The Constitution of India and the Constitution of Colombia contain similar provisions aimed at making it difficult, but not impossible, to change their basic structure.[3]


Article 60 paragraph 4th of the Constitution of the Federative Republic of Brazil, lists four subject areas of the Constitution that cannot be amended:[5]

  1. Federal form of the state;
  2. direct, secret universal and periodic voting;
  3. separation of powers; and
  4. individual rights and guarantees.

There are other clauses that implicitly cannot be amended, mostly because they are dependent of the subjects above.

Czech Republic[edit]

The Czech Constitution contains an explicit eternity clause, whereby the Czech constitutional court assumes the role of ultimate arbiter of the effect of European law on the constitution.[1]


The German eternity clause (German: Ewigkeitsklausel) is Article 79 paragraph (3) of the Basic Law for the Federal Republic of Germany (German: Grundgesetz). The eternity clause establishes that certain fundamental principles of Germany's democracy can never be removed, even by parliament.[6] The fundamental principles, (i.e., "the basic principles" of Articles 1 and 20), are as follows:

  • Duty of all state authority: "The dignity of man is inviolable.
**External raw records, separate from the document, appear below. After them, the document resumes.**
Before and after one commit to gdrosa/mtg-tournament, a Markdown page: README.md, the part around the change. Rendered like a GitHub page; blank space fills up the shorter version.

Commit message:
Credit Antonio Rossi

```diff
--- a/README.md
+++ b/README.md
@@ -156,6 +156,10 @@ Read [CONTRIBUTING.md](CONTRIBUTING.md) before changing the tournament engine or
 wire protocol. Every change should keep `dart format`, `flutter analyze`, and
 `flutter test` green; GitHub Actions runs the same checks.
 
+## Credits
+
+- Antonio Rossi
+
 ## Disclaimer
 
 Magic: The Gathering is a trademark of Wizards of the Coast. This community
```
To respect and protect it is the duty of all state authority." Art. 1;
  • Acknowledgement of human rights: "The German people therefore acknowledge inviolable and inalienable human rights as the basis of every community, of peace and of justice in the world." Art. 1 Para. (2);
  • Directly enforceable law: "The following basic rights bind the legislature, the executive and judiciary as directly enforceable law." Art. 1 Para. (3);
  • Republic (form of government): Art. 20 Para. (1);
  • Federal state (Länder): Art. 20 Para. (1);
  • Social state (welfare state): Art. 20 Para. (1);
  • Sovereignty of the People: "All state authority emanates from the People." Art. 20 Para. (2);
  • Democratic: "All state authority is exercised by the people by means of elections and voting and by specific legislative, executive and judicial organs." Art. 20 Para. (2);
  • Rule of law (Rechtsstaat): "Legislation is subject to the constitutional order. The executive and judiciary are bound by the law." Art. 20 Para. (3);
  • Separation of powers: "Specific legislative, executive and judicial organs," each "bound by the law." Art. 20 Paras. (2) and (3).
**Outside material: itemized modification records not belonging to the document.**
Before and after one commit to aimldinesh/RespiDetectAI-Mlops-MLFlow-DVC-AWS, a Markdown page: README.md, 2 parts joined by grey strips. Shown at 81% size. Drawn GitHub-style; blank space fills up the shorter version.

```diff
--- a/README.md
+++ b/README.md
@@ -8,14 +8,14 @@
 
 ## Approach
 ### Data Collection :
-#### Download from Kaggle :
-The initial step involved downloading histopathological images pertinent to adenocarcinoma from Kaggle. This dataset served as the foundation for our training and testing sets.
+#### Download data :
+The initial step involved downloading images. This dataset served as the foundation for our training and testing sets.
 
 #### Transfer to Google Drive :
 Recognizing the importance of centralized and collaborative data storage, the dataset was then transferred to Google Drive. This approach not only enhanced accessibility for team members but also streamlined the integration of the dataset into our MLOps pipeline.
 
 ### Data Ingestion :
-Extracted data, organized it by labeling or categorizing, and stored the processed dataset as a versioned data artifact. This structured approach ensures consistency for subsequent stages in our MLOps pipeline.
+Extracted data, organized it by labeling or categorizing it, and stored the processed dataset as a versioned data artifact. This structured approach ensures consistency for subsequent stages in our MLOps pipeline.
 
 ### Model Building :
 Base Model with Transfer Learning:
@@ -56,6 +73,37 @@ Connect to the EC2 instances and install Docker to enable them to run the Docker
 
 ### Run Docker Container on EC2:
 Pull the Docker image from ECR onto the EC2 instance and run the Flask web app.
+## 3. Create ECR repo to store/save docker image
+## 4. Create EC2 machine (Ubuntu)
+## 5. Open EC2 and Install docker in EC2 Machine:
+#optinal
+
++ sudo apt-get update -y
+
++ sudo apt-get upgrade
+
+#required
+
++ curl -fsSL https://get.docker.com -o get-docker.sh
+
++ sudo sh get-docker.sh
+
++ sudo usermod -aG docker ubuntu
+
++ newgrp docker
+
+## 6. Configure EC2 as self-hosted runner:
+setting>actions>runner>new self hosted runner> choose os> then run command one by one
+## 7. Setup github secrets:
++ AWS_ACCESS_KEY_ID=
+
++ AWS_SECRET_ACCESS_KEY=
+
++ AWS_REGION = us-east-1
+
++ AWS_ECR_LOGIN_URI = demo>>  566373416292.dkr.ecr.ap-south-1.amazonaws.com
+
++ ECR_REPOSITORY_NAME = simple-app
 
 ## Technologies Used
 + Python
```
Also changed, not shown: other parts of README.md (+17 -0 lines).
The Parlamentarischer Rat (Parliamentary Council) included the eternity clause in its Basic Law specifically to prevent a new "legal" pathway to a dictatorship as was the case in the Weimar Republic with the Enabling Act of 1933.[7]

It is not possible for any political party, any legislation or any national commitment to violate "the basic principles" of "this Basic Law" laid down in Articles 1 and 20. Furthermore, the only way that Articles 1 and 20 can be removed is through Article 146, which requires "a constitution that is adopted by a free decision of the German People."[7] So long as the principles of Articles 1 and 20 are retained, they may be amended (as Article 20 has indeed been amended to establish a 'right of resistance'), but the full protection of the eternity clause does not extend to such amendments.

Unlike the Weimar Constitution, which made human rights only an objective, the eternity clause and Articles 1 and 20 make specific demands of "all state authority" regarding "human rights" (that is, "the basic rights" guaranteed in "this Basic Law") and have established specific legislative, executive and judicial organs in "the constitutional order" of "this Basic Law", each with separate functions bound by the law. These are "the basic principles" of the democratic rule of law (German: Rechtsstaat) and the separation of powers, which are principles endorsed by three United Nations resolutions.[8][vague]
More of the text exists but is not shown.